Early during his ministry as an Area Seventy, Elder David P. Homer was presiding at a stake conference. The First Presidency had asked that youth and missionaries be invited to the meeting, part of an emphasis on hastening the work.
“A missionary who had served initially in that stake was about to go home and had come back to that stake as his final area,” recalled Elder Homer during a Church News interview on the occasion of his being sustained at April general conference as a new General Authority Seventy.
“I invited some people to speak, including this missionary, who came forward and bore his testimony. He talked about the fact he had struggled, and he wondered if he had accomplished much good.”
A man had spoken earlier in the meeting, a recent convert who had just received his temple endowment. He spoke of how much it had meant to him and how much he appreciated the two missionaries who had introduced him to the gospel about two years before.
“Somehow, we connected the dots and found out that this missionary had been one of the ones that taught this man,” Elder Homer said. “So I invited both to come up to the stand, and I asked this brother, ‘Do you have anything to say to this missionary?’ He pushed me out of the way (he was a big man) and he picked this missionary up off the ground and gave him the biggest bear hug you’ve ever seen. He explained that this missionary had been the one that had borne testimony to him in his home, and it was at that time he got his own testimony.”
The incident teaches a great lesson, Elder Homer mused.
“Sometimes, we don’t see the fruits of our labors,” he said. “You just have to trust that the hand of the Lord is in it, because it is. I’ve seen it so many times.”
Elder Homer learned that through the many spiritual experiences he had while growing up in Salt Lake City in a home with faithful parents who served the Lord and loved the Church.
At age 14, he was assigned as a home teaching partner to John Pingree, a member of his ward. As a companionship, they would pray for and talk about their assigned families, not as adult to youth, but as partners in priesthood service. “I learned that the Spirit comes with and is associated with service,” Elder Homer said.
As he approached missionary age he felt an urgency to gain his own testimony. Over a period of months, he studied the Book of Mormon and read almost everything he could find about the Prophet Joseph Smith.
“I remember lying on the living room floor of my parents’ house,” he said. “I closed the book, rolled over and just thought about what I had been reading. This overwhelming sensation came from the Spirit that let me know that Joseph was who he said he was and that he did see what he said he saw.”
Elder Homer served his mission in Hong Kong, where he grew to love the Chinese Saints.
He first became aware of Nancy Dransfield when he was a returned missionary enrolled at the University of Utah.

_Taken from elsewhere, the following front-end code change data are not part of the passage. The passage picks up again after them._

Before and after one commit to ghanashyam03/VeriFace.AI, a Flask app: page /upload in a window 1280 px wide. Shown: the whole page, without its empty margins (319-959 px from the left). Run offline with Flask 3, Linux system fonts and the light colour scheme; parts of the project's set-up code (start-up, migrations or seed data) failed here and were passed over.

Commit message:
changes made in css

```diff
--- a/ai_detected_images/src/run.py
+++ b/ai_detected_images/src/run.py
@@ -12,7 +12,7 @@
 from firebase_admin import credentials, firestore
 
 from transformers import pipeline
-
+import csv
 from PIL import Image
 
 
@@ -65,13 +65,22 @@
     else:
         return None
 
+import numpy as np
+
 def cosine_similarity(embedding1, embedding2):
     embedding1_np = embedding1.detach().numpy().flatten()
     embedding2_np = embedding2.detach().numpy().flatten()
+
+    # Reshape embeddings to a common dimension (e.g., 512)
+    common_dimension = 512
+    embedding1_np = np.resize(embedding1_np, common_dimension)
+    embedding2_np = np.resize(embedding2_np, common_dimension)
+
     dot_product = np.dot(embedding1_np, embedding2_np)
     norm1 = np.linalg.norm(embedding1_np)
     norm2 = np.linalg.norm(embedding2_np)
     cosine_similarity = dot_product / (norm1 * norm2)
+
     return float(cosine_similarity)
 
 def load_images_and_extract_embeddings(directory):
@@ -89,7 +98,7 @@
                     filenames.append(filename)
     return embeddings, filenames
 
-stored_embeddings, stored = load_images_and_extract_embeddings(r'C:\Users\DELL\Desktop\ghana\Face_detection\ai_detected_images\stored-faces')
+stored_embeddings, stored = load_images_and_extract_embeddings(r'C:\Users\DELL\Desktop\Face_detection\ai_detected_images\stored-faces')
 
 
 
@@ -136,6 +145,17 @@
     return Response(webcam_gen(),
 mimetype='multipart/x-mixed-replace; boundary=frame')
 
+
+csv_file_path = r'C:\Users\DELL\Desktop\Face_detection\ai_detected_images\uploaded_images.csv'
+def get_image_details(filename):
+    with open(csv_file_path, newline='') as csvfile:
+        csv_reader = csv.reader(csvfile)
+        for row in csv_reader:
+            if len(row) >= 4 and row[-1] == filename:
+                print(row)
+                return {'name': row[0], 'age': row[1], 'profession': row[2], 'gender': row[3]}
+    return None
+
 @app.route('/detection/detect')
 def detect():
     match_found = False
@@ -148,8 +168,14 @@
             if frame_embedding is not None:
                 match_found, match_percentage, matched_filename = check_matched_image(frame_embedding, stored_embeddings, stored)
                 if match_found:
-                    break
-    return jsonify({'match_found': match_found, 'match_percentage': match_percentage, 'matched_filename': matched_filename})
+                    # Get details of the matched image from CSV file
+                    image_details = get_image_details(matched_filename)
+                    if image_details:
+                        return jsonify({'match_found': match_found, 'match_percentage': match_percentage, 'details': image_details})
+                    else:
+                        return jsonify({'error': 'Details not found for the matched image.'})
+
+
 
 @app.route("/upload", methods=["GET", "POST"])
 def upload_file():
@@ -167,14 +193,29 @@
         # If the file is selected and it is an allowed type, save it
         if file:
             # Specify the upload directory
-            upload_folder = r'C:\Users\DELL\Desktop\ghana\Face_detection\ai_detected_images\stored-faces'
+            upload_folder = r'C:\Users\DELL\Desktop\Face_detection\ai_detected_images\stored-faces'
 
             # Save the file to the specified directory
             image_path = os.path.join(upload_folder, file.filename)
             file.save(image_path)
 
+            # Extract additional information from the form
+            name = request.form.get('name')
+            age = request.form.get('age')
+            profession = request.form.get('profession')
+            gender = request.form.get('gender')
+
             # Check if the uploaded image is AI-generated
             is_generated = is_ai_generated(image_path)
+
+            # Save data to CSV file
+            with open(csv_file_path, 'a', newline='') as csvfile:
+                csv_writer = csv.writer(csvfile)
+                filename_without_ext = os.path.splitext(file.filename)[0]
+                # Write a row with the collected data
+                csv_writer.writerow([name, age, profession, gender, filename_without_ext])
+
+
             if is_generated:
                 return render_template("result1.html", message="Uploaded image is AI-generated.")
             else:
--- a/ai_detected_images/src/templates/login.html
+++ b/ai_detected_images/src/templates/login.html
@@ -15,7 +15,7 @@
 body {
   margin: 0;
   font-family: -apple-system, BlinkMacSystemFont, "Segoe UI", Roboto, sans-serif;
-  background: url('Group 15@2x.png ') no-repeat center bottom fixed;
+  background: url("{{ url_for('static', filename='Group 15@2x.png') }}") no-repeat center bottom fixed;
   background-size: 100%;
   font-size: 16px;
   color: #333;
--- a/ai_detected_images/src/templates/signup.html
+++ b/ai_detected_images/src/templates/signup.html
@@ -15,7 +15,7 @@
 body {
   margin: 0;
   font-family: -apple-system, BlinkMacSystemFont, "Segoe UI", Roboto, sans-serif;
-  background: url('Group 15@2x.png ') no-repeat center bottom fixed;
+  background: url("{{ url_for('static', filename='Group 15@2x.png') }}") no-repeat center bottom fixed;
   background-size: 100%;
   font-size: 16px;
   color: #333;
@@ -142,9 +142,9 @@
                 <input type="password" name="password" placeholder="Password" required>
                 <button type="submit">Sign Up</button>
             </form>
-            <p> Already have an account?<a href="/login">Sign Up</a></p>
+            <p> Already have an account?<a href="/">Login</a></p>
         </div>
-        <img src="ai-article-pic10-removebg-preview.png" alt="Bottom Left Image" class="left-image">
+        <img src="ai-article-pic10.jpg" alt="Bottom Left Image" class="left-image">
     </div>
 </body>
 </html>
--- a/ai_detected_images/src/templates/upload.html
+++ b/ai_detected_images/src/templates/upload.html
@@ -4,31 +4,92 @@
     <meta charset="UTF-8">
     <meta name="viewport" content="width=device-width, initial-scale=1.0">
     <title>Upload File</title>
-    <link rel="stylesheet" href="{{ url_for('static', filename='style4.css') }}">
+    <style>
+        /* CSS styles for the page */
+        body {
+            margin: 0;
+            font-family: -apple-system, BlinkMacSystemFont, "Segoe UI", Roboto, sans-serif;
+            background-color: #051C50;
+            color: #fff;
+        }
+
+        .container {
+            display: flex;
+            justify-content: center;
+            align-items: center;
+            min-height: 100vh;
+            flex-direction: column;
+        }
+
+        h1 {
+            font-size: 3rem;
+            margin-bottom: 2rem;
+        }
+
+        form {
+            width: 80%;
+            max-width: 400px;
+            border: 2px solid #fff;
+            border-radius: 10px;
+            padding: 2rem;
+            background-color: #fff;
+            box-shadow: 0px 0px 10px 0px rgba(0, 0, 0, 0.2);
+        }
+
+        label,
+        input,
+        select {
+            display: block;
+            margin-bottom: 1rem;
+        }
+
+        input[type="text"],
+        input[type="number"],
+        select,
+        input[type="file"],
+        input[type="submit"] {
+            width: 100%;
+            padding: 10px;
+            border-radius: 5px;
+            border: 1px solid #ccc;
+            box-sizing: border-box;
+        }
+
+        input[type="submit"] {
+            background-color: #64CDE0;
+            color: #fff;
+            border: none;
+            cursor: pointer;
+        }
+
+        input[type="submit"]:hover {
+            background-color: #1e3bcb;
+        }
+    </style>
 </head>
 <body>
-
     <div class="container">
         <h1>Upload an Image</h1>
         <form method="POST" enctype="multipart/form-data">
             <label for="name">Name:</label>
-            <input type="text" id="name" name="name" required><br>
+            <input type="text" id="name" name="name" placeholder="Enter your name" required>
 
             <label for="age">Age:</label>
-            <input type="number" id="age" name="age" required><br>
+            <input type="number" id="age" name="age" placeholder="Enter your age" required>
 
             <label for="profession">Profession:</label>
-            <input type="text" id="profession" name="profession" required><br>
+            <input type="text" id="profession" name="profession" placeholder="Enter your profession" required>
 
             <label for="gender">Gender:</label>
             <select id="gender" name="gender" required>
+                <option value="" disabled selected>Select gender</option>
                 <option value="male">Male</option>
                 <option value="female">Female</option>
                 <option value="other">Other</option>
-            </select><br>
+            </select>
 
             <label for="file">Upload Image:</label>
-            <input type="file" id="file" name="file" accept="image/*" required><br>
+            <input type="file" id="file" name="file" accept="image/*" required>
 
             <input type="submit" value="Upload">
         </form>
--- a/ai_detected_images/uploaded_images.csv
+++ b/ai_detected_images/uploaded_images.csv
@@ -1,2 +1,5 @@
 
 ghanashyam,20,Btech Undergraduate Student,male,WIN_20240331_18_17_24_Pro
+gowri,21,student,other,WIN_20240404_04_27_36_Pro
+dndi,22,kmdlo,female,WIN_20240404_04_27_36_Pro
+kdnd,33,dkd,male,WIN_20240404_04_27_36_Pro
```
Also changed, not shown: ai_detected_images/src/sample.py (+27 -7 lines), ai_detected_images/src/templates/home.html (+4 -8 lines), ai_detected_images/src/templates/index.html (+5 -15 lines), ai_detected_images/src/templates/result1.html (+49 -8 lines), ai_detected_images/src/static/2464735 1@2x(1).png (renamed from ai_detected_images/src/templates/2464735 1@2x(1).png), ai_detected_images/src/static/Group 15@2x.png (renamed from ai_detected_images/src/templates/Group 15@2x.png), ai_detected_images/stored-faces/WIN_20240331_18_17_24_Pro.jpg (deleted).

Her mother and his sister-in-law were visiting teaching companions in Philadelphia, and they tried to do some long-distance matchmaking of David and Nancy. Neither was interested.
Later, after Nancy had graduated from Brigham Young University and was working in Salt Lake City, they met while participating in a fireside at the Salt Lake Institute.
“At a prayer meeting, we had to go around and introduce ourselves,” Sister Homer recalled. “I heard someone say ‘Dave Homer,’ and I thought, ‘Oh, that’s the guy.’ He was sitting behind me, and when I peeked at him, I noticed he was really cute. We chatted that night and went on a date two days later.”
They were married shortly afterward.
“Now, we have six very active children,” she said.
The Homers’ family life was in frequent flux as he fulfilled a variety of executive positions over nearly 31 years with General Mills. His work included assignments in the United States, Latin America, Australia, Canada and Europe.
Just before his General Authority call in April, they were living in St. Sulpice, Switzerland, where he was CEO of Cereal Partners Worldwide, a joint venture between General Mills and Nestlé.
Through it all, a lesson he learned in his youth — that the presence of the Spirit is associated with service — has stayed with him, whether it be in his recent calling as Area Seventy or as a nursery leader or bulletin board specialist, a calling which he fulfilled while the family was in Australia.
“You serve where you’re called, and you do the best you can,” he said. “When you do that, the Lord really does make up the difference.”